Sir Eliab Harvey first entered Parliament in May, 1780, as a Burgess for Maldon, on the death of the Honourable Richard S.
Nassau ; he was re-chosen at the general election in that year, and sat till 1784. He was elected a Verderer of Waltham Forest on the death of Sir William Wake, Bart., in 1786 ; but was not again returned to the House of Commons until chosen for the county at the general election in 1803, when he succeeded Thomas B. Bramston, Esq., whose son is now elected in his room. Sir Eliab has not, however, represented Essex from that time without interruption; he was re-elected in 1806, and 1807, but retired in 1812. In 1812 and 1818, John Archer Houblon, Esq. was returned; but in 1820, Sir Eliab was again successful, and was reelected in 1826. In his political opinions, as descended from an old Tory family, he gave a steady but not servile support to the administrations of Mr. Pitt and the late Earl of Liverpool ; but was in the minority on the great question of Roman Catholic Emancipation.
His death took place at Roll's Park, Chigwell, on the 20th of February, 1830, at the age of seventy-one.
Sir Eliab Harvey married, May 15. 1784, Lady Louisa Nugent, younger daughter and coheir of Robert Earl Nugent, and aunt to the present Duke of Buckingham and Earl Nugent. His eldest son, Captain Harvey, was slain at the siege of Burgos in 1812; William, the younger, died soon after the completion of his twentyfirst year, in 1823. Six daughters survive, of whom the eldest was married, October 8. 1804, to William Lloyd, of Aston, in Shropshire, Esq.; Georgiana, the fourth, April 22. 1816, to John Drummond, jun. Esq. banker; and Emma, the second, February 16. 1830, only four days before her father's death, to Colonel William Cornwallis Eustace, C.B. On the 12th of August, 1830, another daughter, Eliza, was married to Thomas William, son of T. G. Bramston, of Skreens.

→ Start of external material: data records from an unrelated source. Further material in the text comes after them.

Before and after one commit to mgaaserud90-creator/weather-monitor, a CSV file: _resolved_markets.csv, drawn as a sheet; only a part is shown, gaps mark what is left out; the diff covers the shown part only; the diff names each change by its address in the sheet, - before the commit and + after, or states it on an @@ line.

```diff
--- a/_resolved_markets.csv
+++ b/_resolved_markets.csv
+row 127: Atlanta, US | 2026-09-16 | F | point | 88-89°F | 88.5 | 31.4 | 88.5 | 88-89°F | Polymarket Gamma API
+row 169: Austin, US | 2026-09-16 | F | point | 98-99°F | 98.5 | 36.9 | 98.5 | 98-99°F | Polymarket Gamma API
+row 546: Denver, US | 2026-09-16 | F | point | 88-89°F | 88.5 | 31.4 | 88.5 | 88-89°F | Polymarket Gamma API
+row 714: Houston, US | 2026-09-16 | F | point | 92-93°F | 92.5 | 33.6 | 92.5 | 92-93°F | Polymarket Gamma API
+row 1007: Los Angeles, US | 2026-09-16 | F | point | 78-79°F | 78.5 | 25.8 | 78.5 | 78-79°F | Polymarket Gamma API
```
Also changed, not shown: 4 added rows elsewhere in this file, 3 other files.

The remains of Sir Eliab were deposited, on the 27th of February, in the family mausoleum at Hempsted Church, where also repose those of his great relative, the celebrated Dr. William Harvey. A numerous tenantry, by whom he was most highly respected and beloved for his liberality, preceded the procession. The carriages of Viscount Maynard, the Lord Lieutenant of the county, and other neighbouring gentlemen, followed the corpse.

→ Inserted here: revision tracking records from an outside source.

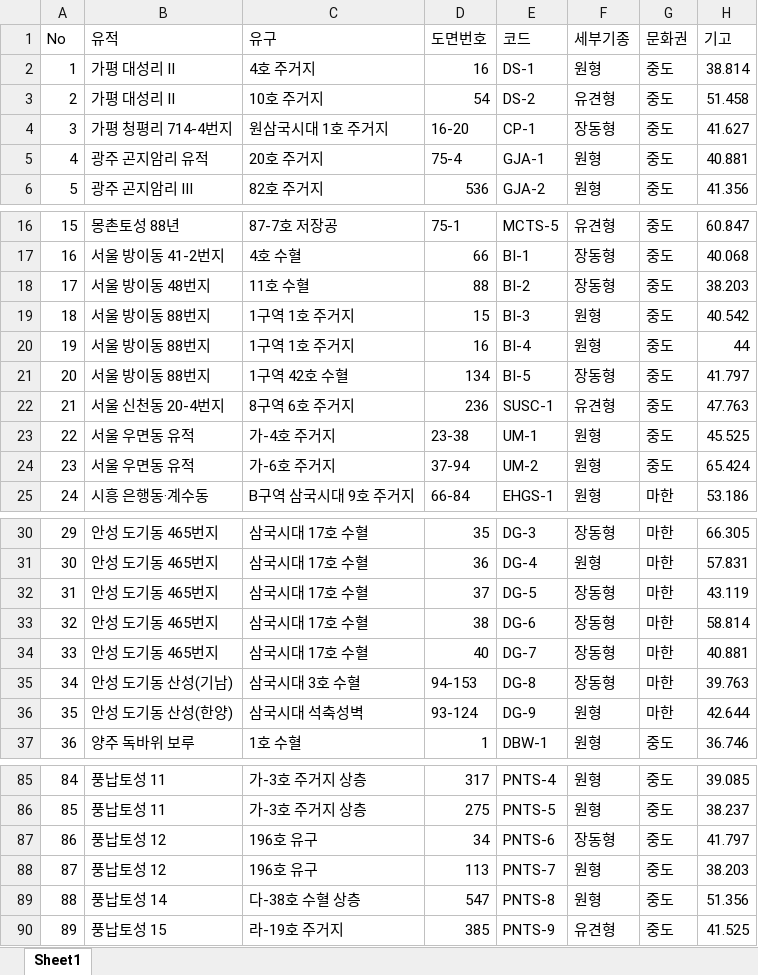
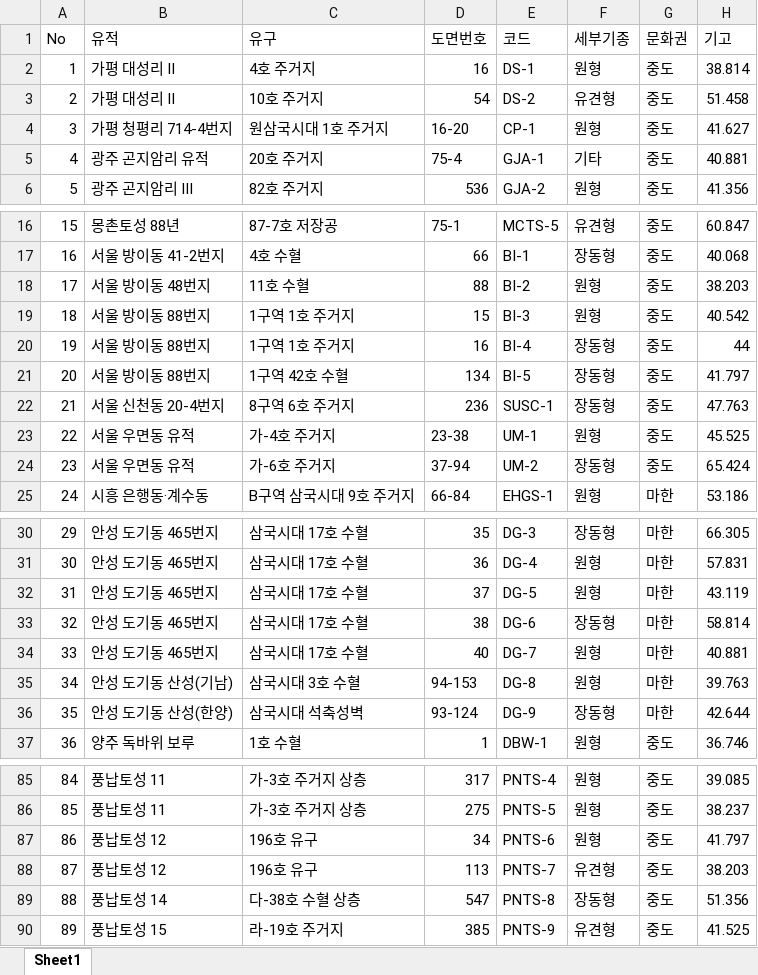
Before and after one commit to ChanToRe/p3K-HB_LPV, an Excel workbook: Data/LPV_Measurement.xlsx, sheet Sheet1, drawn as a sheet; only a part is shown, gaps mark what is left out; values as stored, in another font and other column widths than the file's, no cell formats; the diff covers the shown part only; the diff names each change by its address in the sheet, - before the commit and + after, or states it on an @@ line.

Commit message:
Update : PCA 폐기에 따른 산점도 추가 및 세부기종 변경

```diff
--- a/Data/LPV_Measurement.xlsx (sheet Sheet1)
+++ b/Data/LPV_Measurement.xlsx (sheet Sheet1)
-F4 (세부기종): 장동형
+F4 (세부기종): 원형
-F5 (세부기종): 원형
+F5 (세부기종): 기타
-F18 (세부기종): 장동형
+F18 (세부기종): 원형
-F20 (세부기종): 원형
+F20 (세부기종): 장동형
-F22 (세부기종): 유견형
+F22 (세부기종): 장동형
-F24 (세부기종): 원형
+F24 (세부기종): 장동형
-F32 (세부기종): 장동형
+F32 (세부기종): 원형
-F34:F35 (세부기종): 장동형
+F34:F35 (세부기종): 원형
-F36 (세부기종): 원형
+F36 (세부기종): 장동형
-F87 (세부기종): 장동형
+F87 (세부기종): 원형
-F88 (세부기종): 원형
+F88 (세부기종): 유견형
-F89 (세부기종): 원형
+F89 (세부기종): 장동형
```
Also changed, not shown: 19 edited cells elsewhere in this sheet, cell formats, 8 other files.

“ Marshall's Royal Naval Biography,” and “ The Gentleman's Magazine," have furnished the materials for the foregoing Memoir.